The research group said: “Right now, financial market volatility means prospects for consumer packaged goods prices and market growth in the UK look, at best, uncertain. Where the value of the pound will level out and how this will affect the worth of the money in British consumers’ pockets is also unclear.
“What we can be clearer on is that within the sliding scale between, at best, consumer uncertainty and, at worst, recessionary forces that Brexit will likely cultivate, in the near-term we should arrive at a place that looks pretty close to the post-recessionary environment UK consumers have already adapted to.”
Canadean added: “The upshot of the above outcome will, in the short-term at least, be a reinforcement of the consumer trends which have dominated over the past few years. Specifically, price consciousness and ‘smart shopping’ have been prevalent, but also these have been countered by occasionally trading up to small indulgencies and luxuries. We can expect consumers to ‘double down’ on these behaviours, in particular ‘smart shopping’ by using vouchers, loyalty schemes and price comparison tools to get the best deal. Clearly technology will play a key role in enabling this.
So where does this leave consumer packaged goods marketers seeking to adjust to the new post-Brexit marketing landscape? Canadean’s view is that those retailers, brands and products which are already effectively targeting these consumer trends are now best placed to deal with the fallout of Brexit. On the flipside, those who have failed to adjust effectively to prevailing consumer trends are likely to fall further behind.
Canadean concluded: “For retail channels, discount retailers and price competition will be continue to be a key feature of UK retail going forward. For brands, those effectively targeting the right consumption occasions – be they value of indulgence or otherwise orientated – should be well set. However, any product simply hoping to benefit from the recent, generally improving economic circumstances may find themselves out of line with consumer trends and economic headwinds as a result.
“Brexit may be a big change, and the impact on companies will be far-reaching as the process progresses, but the keys to targeting consumers in the UK will remain fundamentally similar in the near-future”

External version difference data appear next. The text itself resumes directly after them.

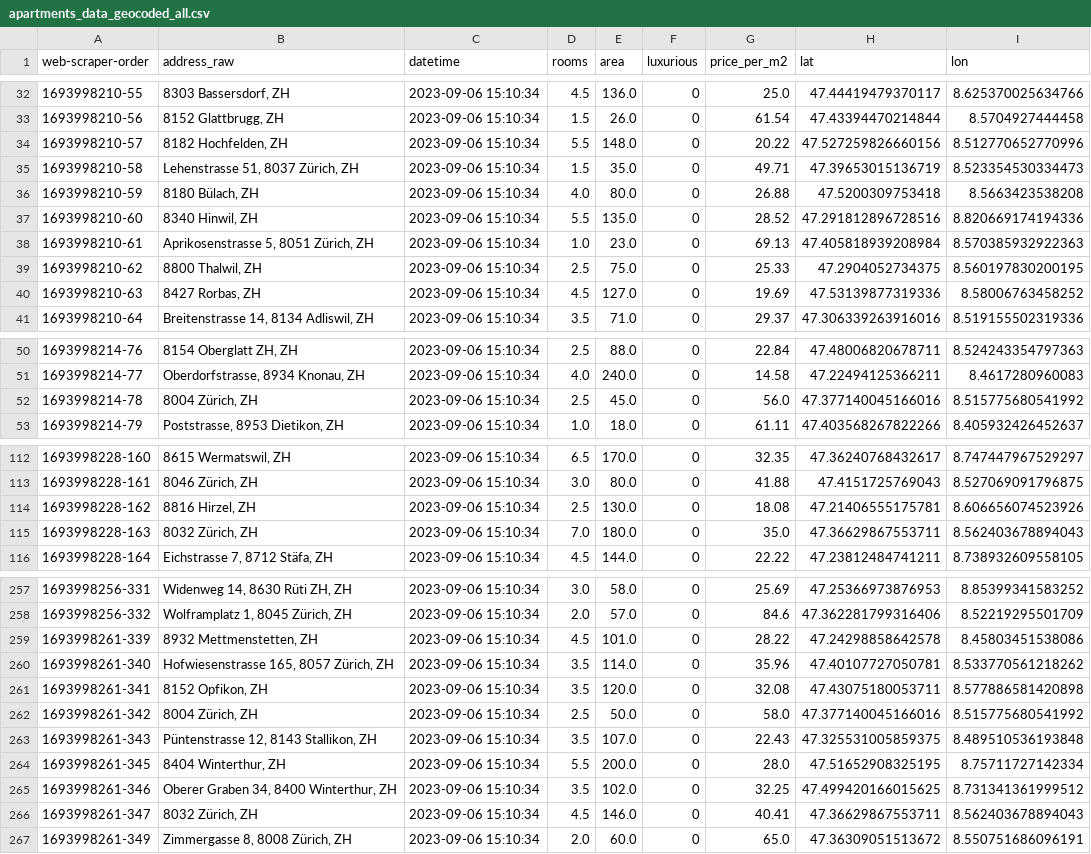
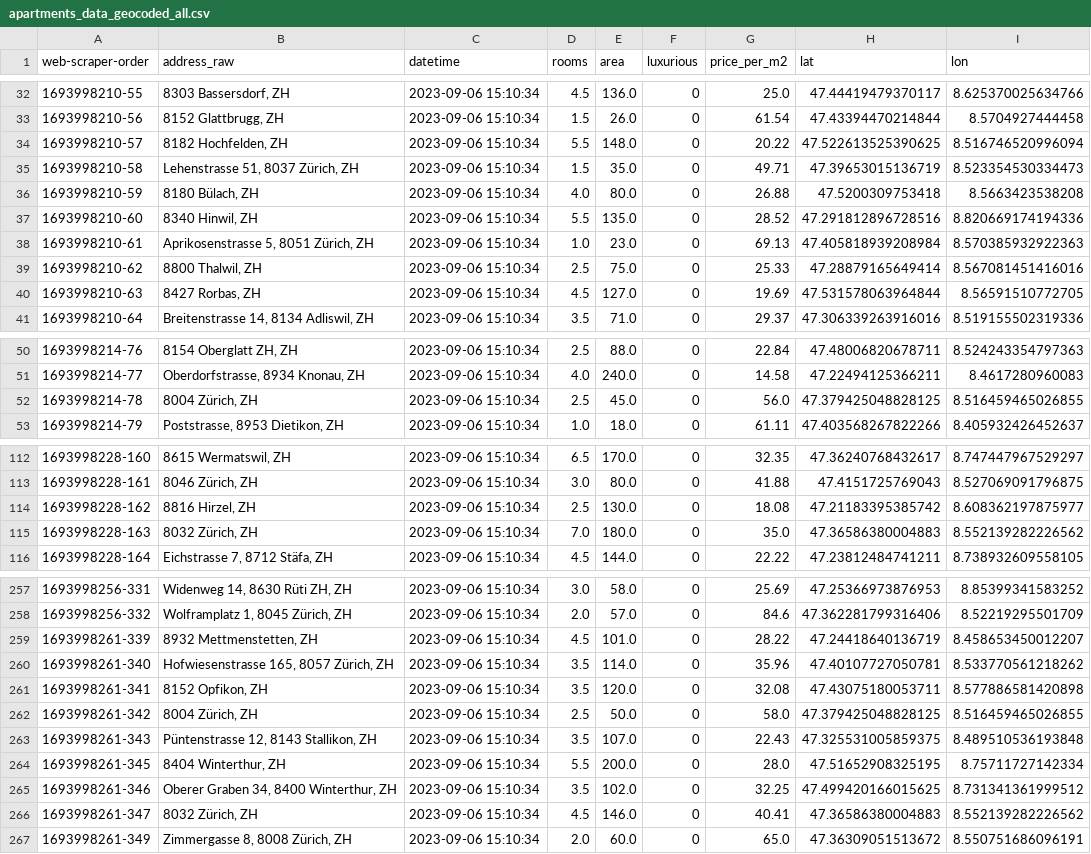
Before and after one commit to DiegoGlez28/data_analytics_zhaw, a CSV file: Week_05/Geodata/apartments_data_geocoded_all.csv, drawn as a sheet; only a part is shown, gaps mark what is left out; the diff covers the shown part only.

```diff
--- a/Week_05/Geodata/apartments_data_geocoded_all.csv
+++ b/Week_05/Geodata/apartments_data_geocoded_all.csv
@@ -33,3 +33,3 @@ web-scraper-order,address_raw,datetime,rooms,area,luxurious,price_per_m2,lat,lon
 1693998210-56,"8152 Glattbrugg, ZH",2023-09-06 15:10:34,1.5,26.0,0,61.54,47.43394470214844,8.5704927444458
-1693998210-57,"8182 Hochfelden, ZH",2023-09-06 15:10:34,5.5,148.0,0,20.22,47.527259826660156,8.512770652770996
+1693998210-57,"8182 Hochfelden, ZH",2023-09-06 15:10:34,5.5,148.0,0,20.22,47.522613525390625,8.516746520996094
 1693998210-58,"Lehenstrasse 51, 8037 Zürich, ZH",2023-09-06 15:10:34,1.5,35.0,0,49.71,47.39653015136719,8.523354530334473
@@ -38,4 +38,4 @@ web-scraper-order,address_raw,datetime,rooms,area,luxurious,price_per_m2,lat,lon
 1693998210-61,"Aprikosenstrasse 5, 8051 Zürich, ZH",2023-09-06 15:10:34,1.0,23.0,0,69.13,47.405818939208984,8.570385932922363
-1693998210-62,"8800 Thalwil, ZH",2023-09-06 15:10:34,2.5,75.0,0,25.33,47.2904052734375,8.560197830200195
-1693998210-63,"8427 Rorbas, ZH",2023-09-06 15:10:34,4.5,127.0,0,19.69,47.53139877319336,8.58006763458252
+1693998210-62,"8800 Thalwil, ZH",2023-09-06 15:10:34,2.5,75.0,0,25.33,47.28879165649414,8.567081451416016
+1693998210-63,"8427 Rorbas, ZH",2023-09-06 15:10:34,4.5,127.0,0,19.69,47.531578063964844,8.56591510772705
 1693998210-64,"Breitenstrasse 14, 8134 Adliswil, ZH",2023-09-06 15:10:34,3.5,71.0,0,29.37,47.306339263916016,8.519155502319336
@@ -51,3 +51,3 @@ web-scraper-order,address_raw,datetime,rooms,area,luxurious,price_per_m2,lat,lon
 1693998214-77,"Oberdorfstrasse, 8934 Knonau, ZH",2023-09-06 15:10:34,4.0,240.0,0,14.58,47.22494125366211,8.4617280960083
-1693998214-78,"8004 Zürich, ZH",2023-09-06 15:10:34,2.5,45.0,0,56.0,47.377140045166016,8.515775680541992
+1693998214-78,"8004 Zürich, ZH",2023-09-06 15:10:34,2.5,45.0,0,56.0,47.379425048828125,8.516459465026855
 1693998214-79,"Poststrasse, 8953 Dietikon, ZH",2023-09-06 15:10:34,1.0,18.0,0,61.11,47.403568267822266,8.405932426452637
@@ -113,4 +113,4 @@ web-scraper-order,address_raw,datetime,rooms,area,luxurious,price_per_m2,lat,lon
 1693998228-161,"8046 Zürich, ZH",2023-09-06 15:10:34,3.0,80.0,0,41.88,47.4151725769043,8.527069091796875
-1693998228-162,"8816 Hirzel, ZH",2023-09-06 15:10:34,2.5,130.0,0,18.08,47.21406555175781,8.606656074523926
-1693998228-163,"8032 Zürich, ZH",2023-09-06 15:10:34,7.0,180.0,0,35.0,47.36629867553711,8.562403678894043
+1693998228-162,"8816 Hirzel, ZH",2023-09-06 15:10:34,2.5,130.0,0,18.08,47.21183395385742,8.608362197875977
+1693998228-163,"8032 Zürich, ZH",2023-09-06 15:10:34,7.0,180.0,0,35.0,47.36586380004883,8.552139282226562
 1693998228-164,"Eichstrasse 7, 8712 Stäfa, ZH",2023-09-06 15:10:34,4.5,144.0,0,22.22,47.23812484741211,8.738932609558105
@@ -258,6 +258,6 @@ web-scraper-order,address_raw,datetime,rooms,area,luxurious,price_per_m2,lat,lon
 1693998256-332,"Wolframplatz 1, 8045 Zürich, ZH",2023-09-06 15:10:34,2.0,57.0,0,84.6,47.362281799316406,8.52219295501709
-1693998261-339,"8932 Mettmenstetten, ZH",2023-09-06 15:10:34,4.5,101.0,0,28.22,47.24298858642578,8.45803451538086
+1693998261-339,"8932 Mettmenstetten, ZH",2023-09-06 15:10:34,4.5,101.0,0,28.22,47.24418640136719,8.458653450012207
 1693998261-340,"Hofwiesenstrasse 165, 8057 Zürich, ZH",2023-09-06 15:10:34,3.5,114.0,0,35.96,47.40107727050781,8.533770561218262
 1693998261-341,"8152 Opfikon, ZH",2023-09-06 15:10:34,3.5,120.0,0,32.08,47.43075180053711,8.577886581420898
-1693998261-342,"8004 Zürich, ZH",2023-09-06 15:10:34,2.5,50.0,0,58.0,47.377140045166016,8.515775680541992
+1693998261-342,"8004 Zürich, ZH",2023-09-06 15:10:34,2.5,50.0,0,58.0,47.379425048828125,8.516459465026855
 1693998261-343,"Püntenstrasse 12, 8143 Stallikon, ZH",2023-09-06 15:10:34,3.5,107.0,0,22.43,47.325531005859375,8.489510536193848
@@ -265,3 +265,3 @@ web-scraper-order,address_raw,datetime,rooms,area,luxurious,price_per_m2,lat,lon
 1693998261-346,"Oberer Graben 34, 8400 Winterthur, ZH",2023-09-06 15:10:34,3.5,102.0,0,32.25,47.499420166015625,8.731341361999512
-1693998261-347,"8032 Zürich, ZH",2023-09-06 15:10:34,4.5,146.0,0,40.41,47.36629867553711,8.562403678894043
+1693998261-347,"8032 Zürich, ZH",2023-09-06 15:10:34,4.5,146.0,0,40.41,47.36586380004883,8.552139282226562
 1693998261-349,"Zimmergasse 8, 8008 Zürich, ZH",2023-09-06 15:10:34,2.0,60.0,0,65.0,47.36309051513672,8.550751686096191
```
Also changed, not shown: 36 edited cells elsewhere in this file, 1 other file.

Meanwhile, Toby Clark, Director of Research, EMEA at Mintel, also commented on what the vote will mean for consumer spending in the UK. He said: “Mintel’s consumer confidence data shows the impact that uncertainty can have on consumer behaviour. Consumer sentiment showed signs of being held back before both the 2014 Independence Referendum in Scotland and the 2015 General Election. In both cases, sentiment rebounded once the results were clear. The difference then, though, was that the vote resolved much of the uncertainty. This time, the result will only have added to that uncertainty.
“The truth is that it’s too early to be making sweeping predictions about changes in consumer behaviour. For most people, life goes on. They still need to buy groceries, they’ll still be heading to the pub to watch Euro 2016, and they’re still going to be taking their summer holidays. In the short-term at least, everyday spending is unlikely to change dramatically.
“But that uncertainty will still have an effect on behaviour. Just as businesses will tend to hold back on major investments when the future looks uncertain, so too will consumers. Anyone thinking of buying a new house, a car or any other big ticket item will be re-assessing their decision in the light of this vote, and will be considering whether now is the right time to be making a major financial commitment. That’s not to say that they’re not going to make that commitment – but it will be giving them pause for thought.”